Easily one of the most touching novels ever, I originally had to study Mister Pip for my English class. The job had to be carried out. There was nothing special about the novel, or so I thought. But almost near the end of the story, Mister Pip will blow up anyone’s mind. It’s simply that good.
Winner of the 2007 Commonwealth Writers’ Prize and shortlisted for the 2007 Man Booker Prize, the story fully neglects the world that we know and travels to the desolate island of Bougainville, somewhere in the Pacific. Gradually we learn that Lloyd Jones has set the novel in a village on the Papua New Guinea island during a brutal civil war back in the 90s. As Matilda, the 13-year-old narrator, gets introduced, the war is building up to reach its tipping point. Young boys are sent by their parents to join the rebel forces so they can fight against the ‘red skins’; that’s what the locals call the invading Australian soldiers (because of their red skin under the glowing sun). Many other local families, including doctors and teachers, flee the island. Soon a blockade forms: nobody is coming in or out of the island.
The only white person that stays behind on the island however is Mr Watts. His knowledge of Charles Dickens’ Great Expectations leads him to becoming the most qualified person to teach the local kids. They are consequently introduced to the foreign world of Victorian England: the world of Pip and Mr Dickens.
With the sheer simplicity of life on the island, the kids, eager to learn, question the foreign and unknown. While Jones clearly displays the juxtaposing lives of Matilda and the fictional Pip from Dickens’ Great Expectations, we can also distinguish a few parallels between the two worlds. These short interludes in the overall process of the story contribute enormously to the gloomy and desolated atmosphere on the island. The red skins visit and military helicopters fly over them, yet the children have easily escaped into one of the greatest novels of all time thanks to Mr Watts’ belief in the power of literature.
We have all lost our possessions and many of us our homes,” he said. “But these losses, severe though they may seem, remind us of what no person can take, and that is our minds and our imaginations.
This belief eventually transgressed when Pip and Mr Dickens are mistakenly considered to be rebels by the red skin soldiers. Jones shows that there isn’t always a certain line between fiction and reality. The line that divides the two is in fact drawn by the people and setting of a place. In case of the island, there are many religious characters.

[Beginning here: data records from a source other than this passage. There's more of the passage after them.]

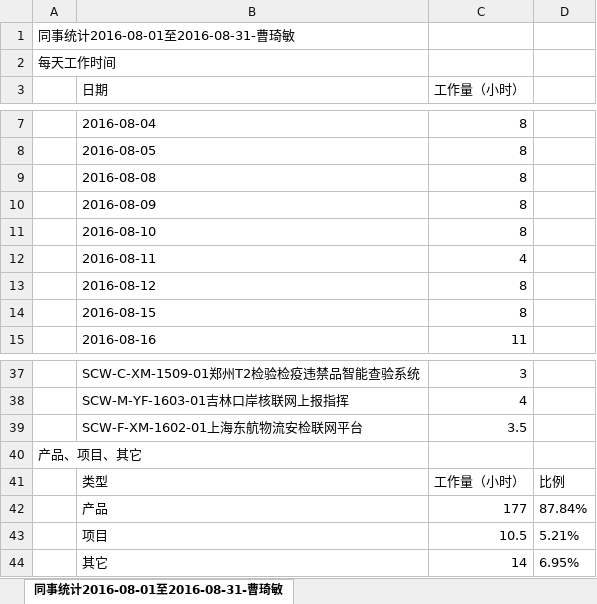
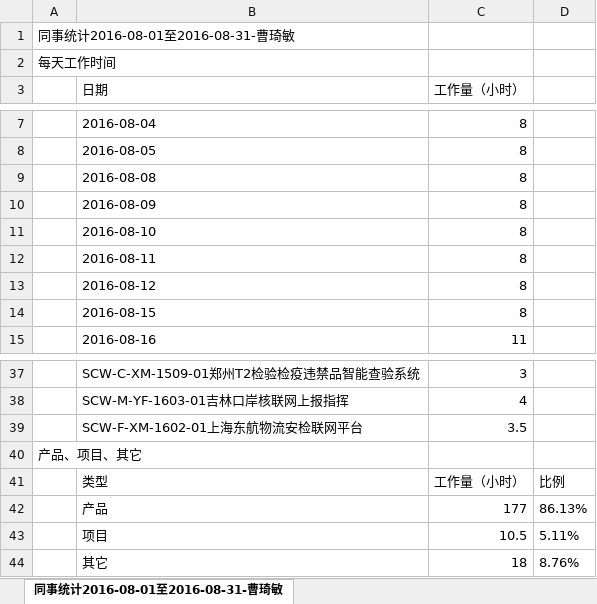
Before and after one commit to c-array/workapp, an Excel workbook: admin/report/同事统计2016-08-01至2016-08-31-曹琦敏.xlsx, sheet 同事统计2016-08-01至2016-08-31-曹琦敏, drawn as a sheet; only a part is shown, gaps mark what is left out; values as stored, in another font and other column widths than the file's, no borders; the diff names each change by its address in the sheet, - before the commit and + after, or states it on an @@ line.

```diff
--- a/admin/report/同事统计2016-08-01至2016-08-31-曹琦敏.xlsx (sheet 同事统计2016-08-01至2016-08-31-曹琦敏)
+++ b/admin/report/同事统计2016-08-01至2016-08-31-曹琦敏.xlsx (sheet 同事统计2016-08-01至2016-08-31-曹琦敏)
-C12 (工作量（小时）): 4
+C12 (工作量（小时）): 8
-D42: 87.84%
+D42: 86.13%
-D43: 5.21%
+D43: 5.11%
-C44 (工作量（小时）): 14
+C44 (工作量（小时）): 18
-D44: 6.95%
+D44: 8.76%
```
Also changed, not shown: 14 other files.
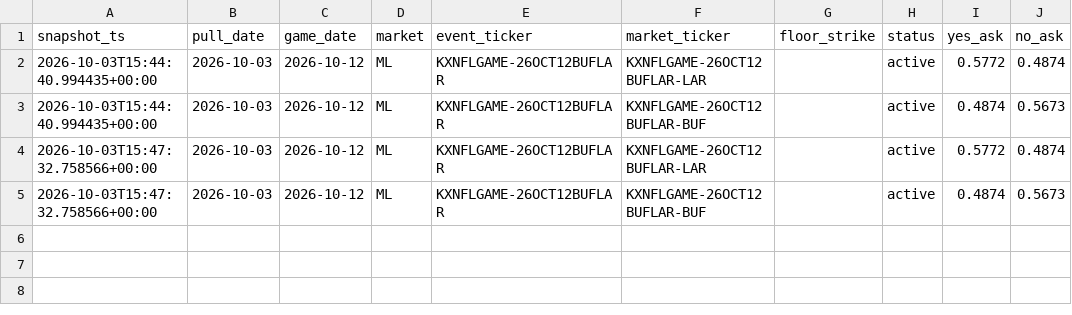
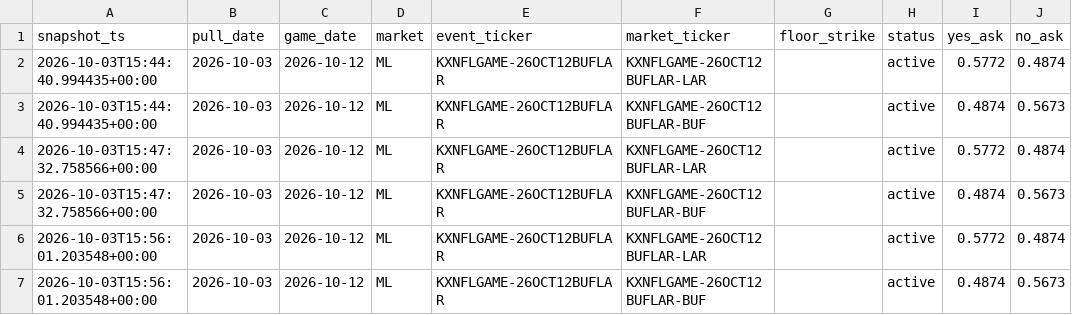
Before and after one commit to camwood33/nfl-model, a CSV file: data/raw/kalshi_lines_2026-10-12.csv, drawn as a sheet.

```diff
--- a/data/raw/kalshi_lines_2026-10-12.csv
+++ b/data/raw/kalshi_lines_2026-10-12.csv
@@ -5 +5,3 @@ snapshot_ts,pull_date,game_date,market,event_ticker,market_ticker,floor_strike,s
 2026-10-03T15:47:32.758566+00:00,2026-10-03,2026-10-12,ML,KXNFLGAME-26OCT12BUFLAR,KXNFLGAME-26OCT12BUFLAR-BUF,,active,0.4874,0.5673
+2026-10-03T15:56:01.203548+00:00,2026-10-03,2026-10-12,ML,KXNFLGAME-26OCT12BUFLAR,KXNFLGAME-26OCT12BUFLAR-LAR,,active,0.5772,0.4874
+2026-10-03T15:56:01.203548+00:00,2026-10-03,2026-10-12,ML,KXNFLGAME-26OCT12BUFLAR,KXNFLGAME-26OCT12BUFLAR-BUF,,active,0.4874,0.5673
```
Also changed, not shown: data/raw/kalshi_lines_2026-10-11.csv, 3 other files.
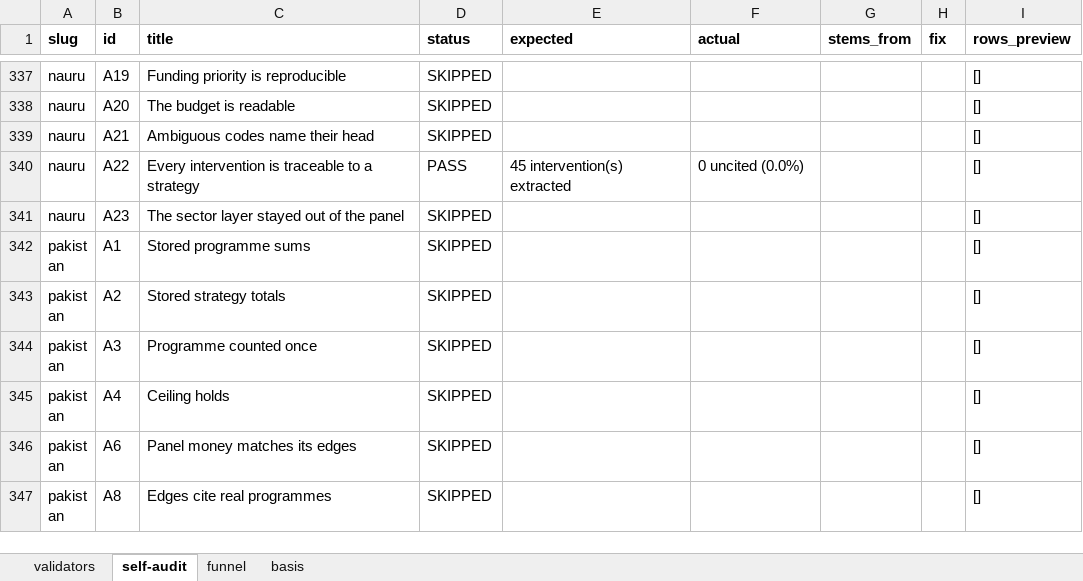
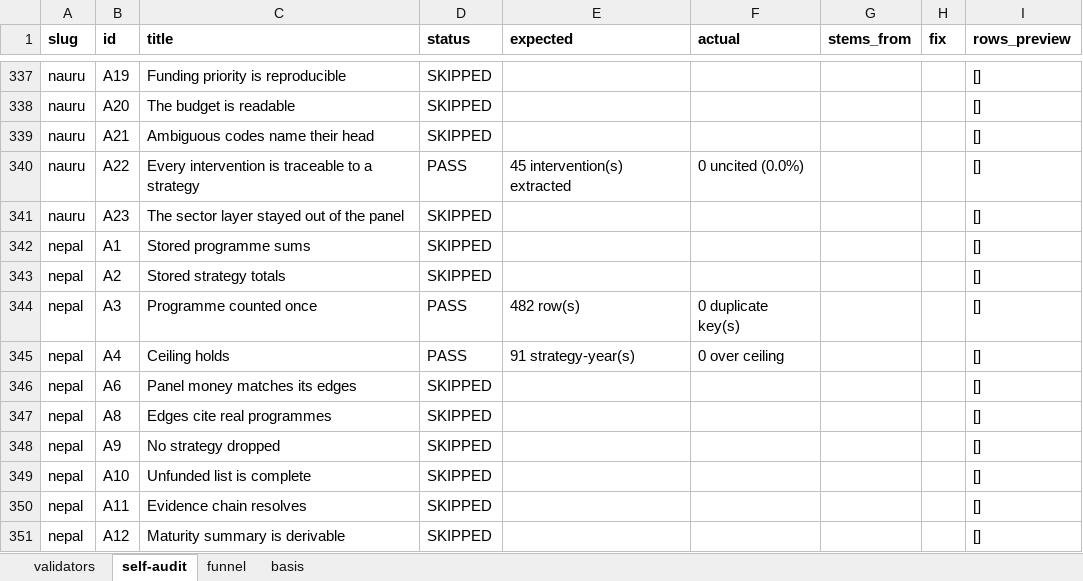
Before and after one commit to SebPasha/PVII_AI_Unveils_Tomorrow_Dashboard, an Excel workbook: DATA_AUDIT.xlsx, sheet self-audit, drawn as a sheet; only a part is shown, gaps mark what is left out; the shorter side is filled out with more unchanged rows; values as stored, in another font and other column widths than the file's, no borders; the diff covers the shown part only; the diff names each change by its address in the sheet, - before the commit and + after, or states it on an @@ line.

```diff
--- a/DATA_AUDIT.xlsx (sheet self-audit)
+++ b/DATA_AUDIT.xlsx (sheet self-audit)
+row 342: nepal | A1 | Stored programme sums | SKIPPED |  |  |  |  | []
+row 343: nepal | A2 | Stored strategy totals | SKIPPED |  |  |  |  | []
+row 344: nepal | A3 | Programme counted once | PASS | 482 row(s) | 0 duplicate key(s) |  |  | []
+row 345: nepal | A4 | Ceiling holds | PASS | 91 strategy-year(s) | 0 over ceiling |  |  | []
+row 346: nepal | A6 | Panel money matches its edges | SKIPPED |  |  |  |  | []
+row 347: nepal | A8 | Edges cite real programmes | SKIPPED |  |  |  |  | []
+row 348: nepal | A9 | No strategy dropped | SKIPPED |  |  |  |  | []
+row 349: nepal | A10 | Unfunded list is complete | SKIPPED |  |  |  |  | []
+row 350: nepal | A11 | Evidence chain resolves | SKIPPED |  |  |  |  | []
+row 351: nepal | A12 | Maturity summary is derivable | SKIPPED |  |  |  |  | []
```
Also changed, not shown: 10 added rows and 32 edited cells elsewhere in this sheet, sheet validators, sheet basis, sheet funnel, DATA_ISSUES.xlsx, FIXES.xlsx, 2 other files.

Matilda’s mother, Dorothea, is a vivid example of how having faith in something can justify one’s actions in the face of a threat.
On the other side of the war are the rebel fighters: young and untrained kids from local villages. Their uncanny behaviour beautifully symbolizes the perfect imbalance of nature. The rebels are noisy, drink and stay up all night. Gradually Mr Watts’ tales and rants in the evening about Pip and Mr Dickens eases the tension as everyone escapes in another world with new possibilities and even newer discoveries.
I really like how Jones’ simple, but effective use of language was enough to describe the intense scenery on the island. It made me think of the television series LOST and the novel Lord of the Flies by William Golding. The excessive use of linguistic devices such as similes and personifications, for instance people ‘argue like roosters’, supported the described context and characters very well.
The story does not know any saviour. All villagers, even including Pip and Mr Dickens, are subject to vicious acts that occur in any war. Nevertheless, Mister Pip is an interesting and clever read that stays with you for a long time.